The letter arrived today.
This originally appeared on Role Reboot. Republished here with permission.
I don’t need to open it to know that it isn’t a happy letter telling me I’ve been accepted into the college of my choice, or that I’ve been left a ton of money from a long lost relative. I can tell from the scrawly, once beautiful handwriting on the outside of the envelope that it’s a letter from my mother ending our relationship.
“I don’t want to let the cat out, so I’m not opening the door. I’ll send you a letter. Good-bye!” My mother said abruptly behind her locked bedroom door as my boyfriend and I were leaving her house after a tension-filled visit.
The only time she’s ever affectionate with me is when I first arrive at her house, or when I’m about to leave. Since I’m gifted at translating the language of my mother, I knew that the fact that I was getting a letter instead of a hug or a kiss goodbye, was a bad sign. I was in trouble as old-school correspondence is when my mother is at her most blunt and brutal.
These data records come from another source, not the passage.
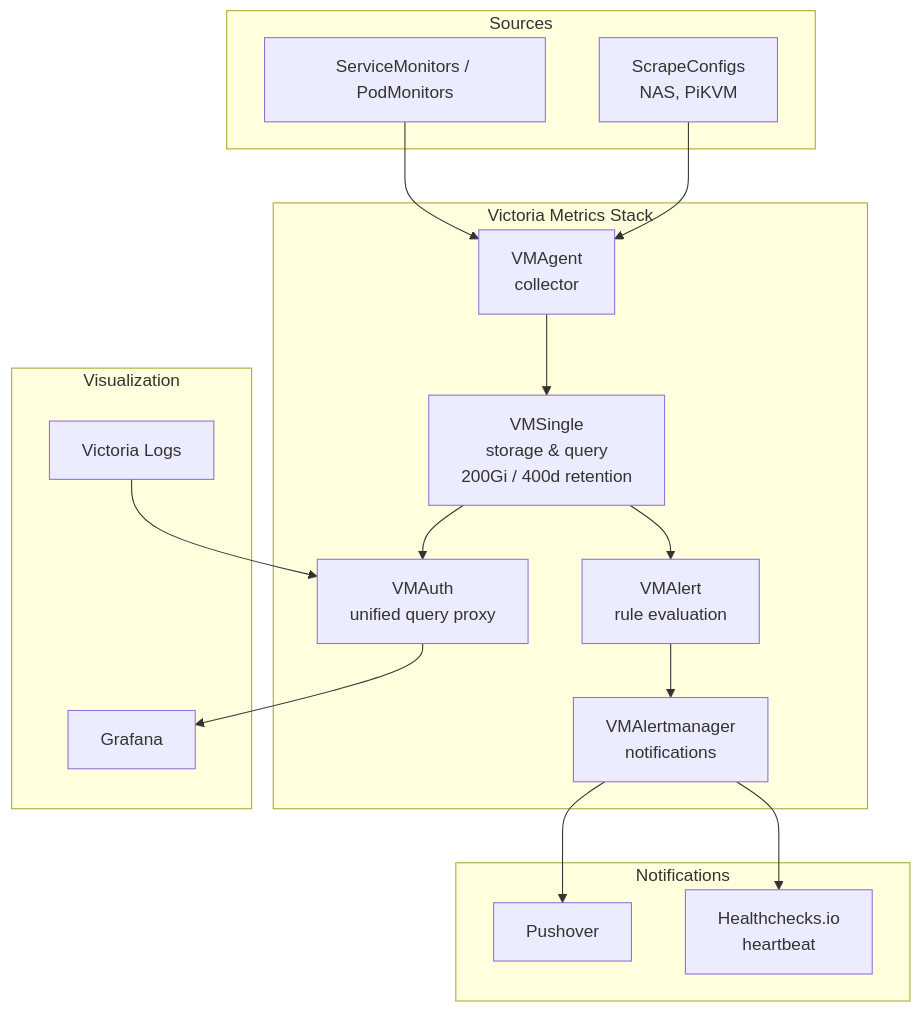
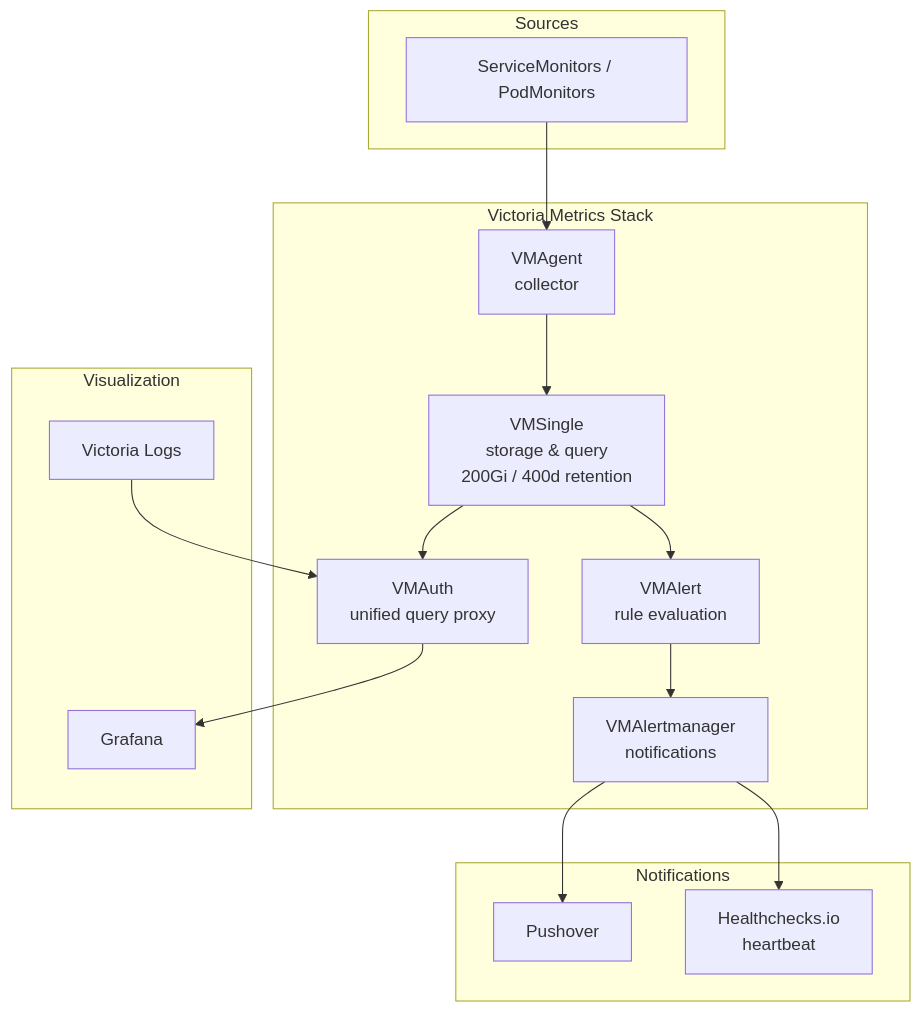
One commit to equinoxel/home-ops changed the diagram in kubernetes/apps/observability/victoria-metrics/README.md. Above: the diagram before and after it, drawn with Mermaid. The commit also changed other lines of this file and 2 other files, not shown here.

````diff
--- a/kubernetes/apps/observability/victoria-metrics/README.md
+++ b/kubernetes/apps/observability/victoria-metrics/README.md
@@ -11,36 +11,34 @@
 ```mermaid
 graph TD
     subgraph Sources
         SM[ServiceMonitors / PodMonitors]
-        SC[ScrapeConfigs<br/>NAS, PiKVM]
     end
 
     subgraph Victoria Metrics Stack
         VMA[VMAgent<br/>collector]
         VMS[VMSingle<br/>storage & query<br/>200Gi / 400d retention]
         VMAL[VMAlert<br/>rule evaluation]
         VMAM[VMAlertmanager<br/>notifications]
         VMAUTH[VMAuth<br/>unified query proxy]
     end
 
     subgraph Notifications
         PO[Pushover]
         HB[Healthchecks.io<br/>heartbeat]
     end
 
     subgraph Visualization
         GF[Grafana]
         VL[Victoria Logs]
     end
 
     SM --> VMA
-    SC --> VMA
     VMA --> VMS
     VMS --> VMAL
     VMAL --> VMAM
     VMAM --> PO
     VMAM --> HB
     VMS --> VMAUTH
     VL --> VMAUTH
     VMAUTH --> GF
 ```
````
“Why do you always have to make such a big deal of it?” I asked her once regarding her written purging of old friends and relatives.
She didn’t have a good reason for me, and made it seem as if letting things die quietly wasn’t in her skill set. She felt compelled to put it in writing. Since most of her friends have passed away, she doesn’t have to end as many relationships as she once did, but that has only slowed her down—not stopped her completely.
I don’t understand her need to formally announce when she isn’t talking to someone. It just seems to me to be unnecessarily unkind. Why not let those relationships that she isn’t interested in pursuing any more slowly cease to be?
She rarely picks up the phone anyway—she should just stop answering it all together. But for my mother, if she’s finished with you, she wants you to know about it, and I think she wants it to sting.
I opened the envelope, and pulled the letter out. It was at least six pages. I glanced over it and saw words like disappointed, behavior, crappy, and finished.
Not all mother-daughter relationships are smooth sailing. Post continues after video.